KTAR.com | Originally published: Jul 18, 2014, 5 a.m.
By Mark Remillard
TEMPE, Ariz. -- A Tempe woman is focusing on giving back after being chronically homelessness.
Chris Stromp was a seemingly normal student, studying interior design when recurring health problems changed her life. Without money to afford her bills, Stromp said she wound up living on the streets.
She continued to struggle with homelessness until she found Valley of the Sun United Way's Support Housing Pilot Program, which gives people such as Stromp affordable permanent housing.
"It's been a relief, it's almost like a dream come true," Stromp said.
Four years later, Stromp is still living in the supportive housing and taking advantages of many services offered by United Way to help people like her. Now, Stromp said she focuses on giving back to others in need.
On Thursday, Valley of the Sun United Way held a Project Connect Event at Grace Community Church at 1200 E. Southern Avenue in Tempe, which is a monthly event where homeless adults and families can come to use the United Way services.
Amy Schawbenlender, vice president of community impact for Valley of the Sun United Way said they offer people clothes, haircuts, job help and even government benefit services.
"They find out if they're eligible for SNAP, which is food stamps, receive their EBT card, learn how to activate their EBT card so they can go right from here to the grocery store so they can start purchasing food for their families," she said of the event.
Stromp is an active volunteer for Valley of the Sun United Way and said at Thursday's Project Connect that she tries to volunteer as often as she can.
"It's a very nice feeling, I love people (and) I can help them," she said. "Give them a kind smile, advice, show them the services here, I know what it's like and I feel like I can help them better because I've been through it."
The next Project Connect is Aug. 12 at Glendale Church of the Nazarene at 5902 W. Cactus Road in Glendale, Ariz.
Project Connect events are open to anyone in need and Schawbenlender said they often see hundreds of people seeking assistance.
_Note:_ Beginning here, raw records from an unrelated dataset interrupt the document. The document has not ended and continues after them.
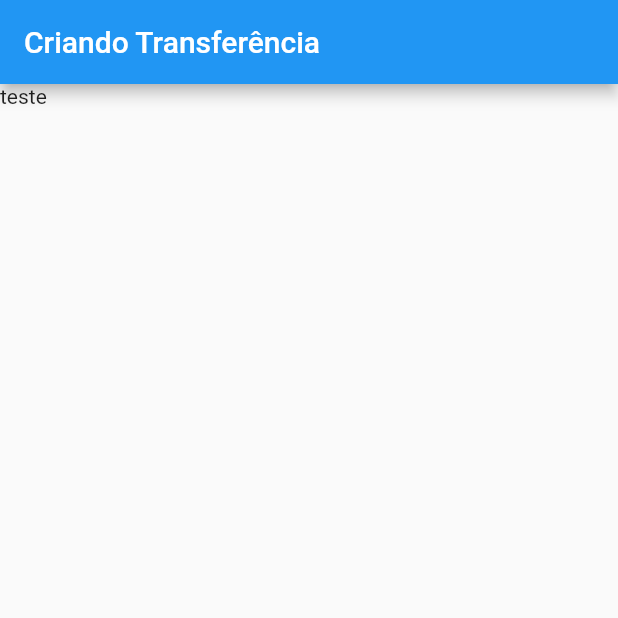
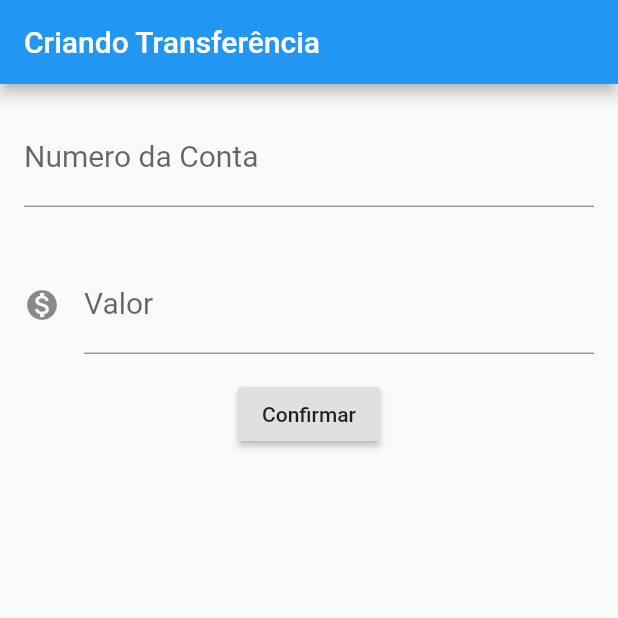
Before and after one commit to matheustgf10/bytebank, a Flutter app: the screen it shows after launch, on a phone screen of 412 x 824 dp, the top half of it. Run offline on Flutter 3.47's test engine with Material 2 defaults, Android fonts, the phone set to English and light mode, and no system bars.

Commit message:
Implementando o layout do formulário

```diff
--- a/lib/main.dart
+++ b/lib/main.dart
@@ -20,7 +20,43 @@ class FormularioTransferencia extends StatelessWidget {
       appBar: AppBar(
         title: Text('Criando Transferência'),
       ),
-      body: Text('teste'),
+      body: Column(
+        children: [
+          Padding(
+            child: TextField(
+              style: TextStyle(
+                fontSize: 20.0,
+              ),
+              decoration: InputDecoration(
+                labelText: 'Numero da Conta',
+                hintText: '0000',
+              ),
+              keyboardType: TextInputType.number,
+            ),
+            padding: EdgeInsets.all(16.0),
+          ),
+          Padding(
+            child: TextField(
+              style: TextStyle(
+                fontSize: 20.0,
+              ),
+              decoration: InputDecoration(
+                icon: Icon(
+                  Icons.monetization_on,
+                ),
+                labelText: 'Valor',
+                hintText: '0.0',
+              ),
+              keyboardType: TextInputType.number,
+            ),
+            padding: EdgeInsets.all(16.0),
+          ),
+          RaisedButton(
+            child: Text('Confirmar'),
+            onPressed: () => {},
+          )
+        ],
+      ),
     );
   }
 }
```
She also said they are almost always looking for volunteers at events.